"It felt like similar to the way Veronica got a Make-A-Wish trip –- I wasn’t ready to take that for a whole 10 years," Christina said. "[Make-A-Wish] had been telling us 'Take it, take these trips,' and I didn’t want to because it felt like it’s the beginning of the end. And I wasn’t ready for that.
"But this past year, actually, she had been really sick," Christina said. "She hasn’t been to school at all this year. She was supposed to have surgery in January, and she had a surgery this past summer, and it just kept feeling like more and more things were going in the wrong direction. And so I opened up my mind to it and I said 'Okay, let’s go ahead and get some memories while she’s looking good, while she’s happy.' So only this past year, after 10 years of people telling me, you don’t know how long you have with her you need to take advantage of all these things."
Tiny Sparrow has worked with more than 200 families since its inception in 2009 and say their goal is to capture feelings and personality.
"We try to capture their [the child's] spirit and their smile and just the essence of who they are and the innocence," Communications Director Mary Beth Thomsen told ABC News. "We also get to capture the love of their family."
The Cummings' other daughters spoke about Veronica's spirit.
"Her smile brightens my day," said Charlotte.
That smile is what professional photographer Katie Cartwright was hoping to capture during the photo shoot. The Cummings family was the third family she photographed on behalf of Tiny Sparrow.
She said she strives for "the photos you get of the child when you get that expression in their eyes, the light caught in their eyes where you know that that’s something their parents will really cherish."
Thomsen said the foundation does a "special screening for our photographers because we need them to know that this is a very sensitive situation and they need to be handle it emotionally and they’re going to be put in a situation that is very difficult for them."
Tiny Sparrow doesn't have trouble finding photographers willing to donate their services, she said. But the demand for these photos is great and since the photographers are volunteers, it isn't always easy to keep up. The organization said it hopes to be able to raise enough funds for some paid positions this year.
"We're hoping to fund some paid part-time positions so we can have some dedicated people to dedicate their time to making these photo shoots happen," she said.
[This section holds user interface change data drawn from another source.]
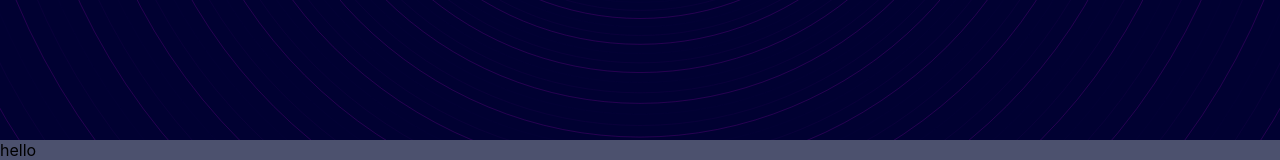
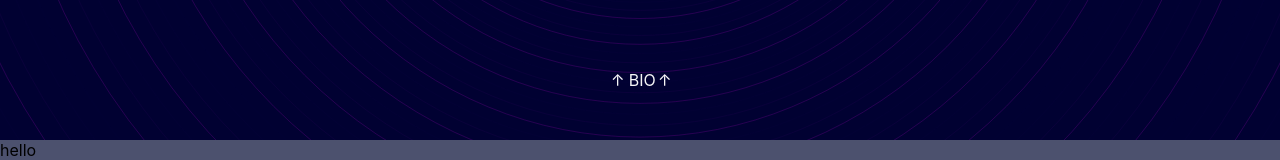
Before and after one commit to MichaelShawUK/portfolio, a React (Vite) app: page / in a window 1280 px wide. Shown: the part 660-820 px from the top of the page. Built offline with nearby package versions, Linux system fonts and the light colour scheme.

Commit message:
Animate Profile elements

```diff
--- a/package.json
+++ b/package.json
@@ -10,6 +10,7 @@
     "preview": "vite preview"
   },
   "dependencies": {
+    "framer-motion": "^10.13.0",
     "react": "^18.2.0",
     "react-dom": "^18.2.0",
     "styled-components": "^6.0.4"
--- a/src/components/Profile.tsx
+++ b/src/components/Profile.tsx
@@ -1,13 +1,45 @@
 import StyledProfile from "../css/StyledProfile";
+import { motion } from "framer-motion";
 
 const Profile = () => {
   return (
     <StyledProfile>
       <div className="image"></div>
       <div className="info">
-        <div className="name">Mike Shaw</div>
-        <div className="title">Web Dev</div>
+        <motion.div
+          className="name"
+          animate={{ y: [-50, 0], skew: [0, "-10deg"], opacity: [0, 1] }}
+        >
+          Mike Shaw
+        </motion.div>
+        <motion.div
+          className="title"
+          animate={{ y: [-50, 0], skew: [0, "-10deg"], opacity: [0, 1] }}
+          transition={{ delay: 0.2 }}
+        >
+          Web Dev
+        </motion.div>
       </div>
+      <motion.div
+        className="bio"
+        animate={{ opacity: [1, 0.7, 1] }}
+        transition={{ repeat: Infinity, duration: 2 }}
+        onClick={(e) => {
+          if (e.target instanceof HTMLDivElement) {
+            if (e.target.parentElement instanceof HTMLElement) {
+              console.log(e.target.parentElement.offsetHeight);
+              window.scrollTo({
+                left: 0,
+                top: e.target.parentElement.offsetHeight,
+                behavior: "smooth",
+              });
+            }
+          }
+        }}
+      >
+        <span className="arrows">-&gt;</span> BIO
+        <span className="arrows">-&gt;</span>
+      </motion.div>
     </StyledProfile>
   );
 };
--- a/src/css/App.css
+++ b/src/css/App.css
@@ -1,3 +1,4 @@
 canvas {
   display: block;
+  min-height: 600px;
 }
--- a/src/css/StyledProfile.ts
+++ b/src/css/StyledProfile.ts
@@ -11,6 +11,7 @@ const StyledProfile = styled.div`
   width: 100%;
   gap: 5rem;
   pointer-events: none;
+  min-height: 600px;
 
   .bold {
     font-weight: bold;
@@ -57,6 +58,23 @@ const StyledProfile = styled.div`
       box-shadow: 1px 1px 4px #444;
     }
   }
+
+  .bio {
+    color: white;
+    position: absolute;
+    bottom: 50px;
+    pointer-events: auto;
+    cursor: pointer;
+
+    &:hover {
+      font-weight: bold;
+    }
+  }
+
+  .arrows {
+    display: inline-block;
+    transform: rotate(-90deg);
+  }
 `;
 
 export default StyledProfile;
```
Also changed, not shown: 1 other file (tests, documents, lock files or other folders).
But they continue providing their services to families. On an overcast day in Virginia, there was an appreciative family and a talented photographer capturing special moments between the parents and children. Christina Cummings called the experience a success and reflected on what having Veronica in their lives has meant.
"We wouldn’t see the world that we see it, we wouldn’t have the doors open that we have open for us if it wasn’t for her, if it wasn’t for Veronica," she said. "It’s showed us a different side of humanity, who we can be, and to show our kids the same -- to see them grow up with the type of heart and compassion that you don’t always see in kids now."
ABC News' Jeesoo Park contributed to this report.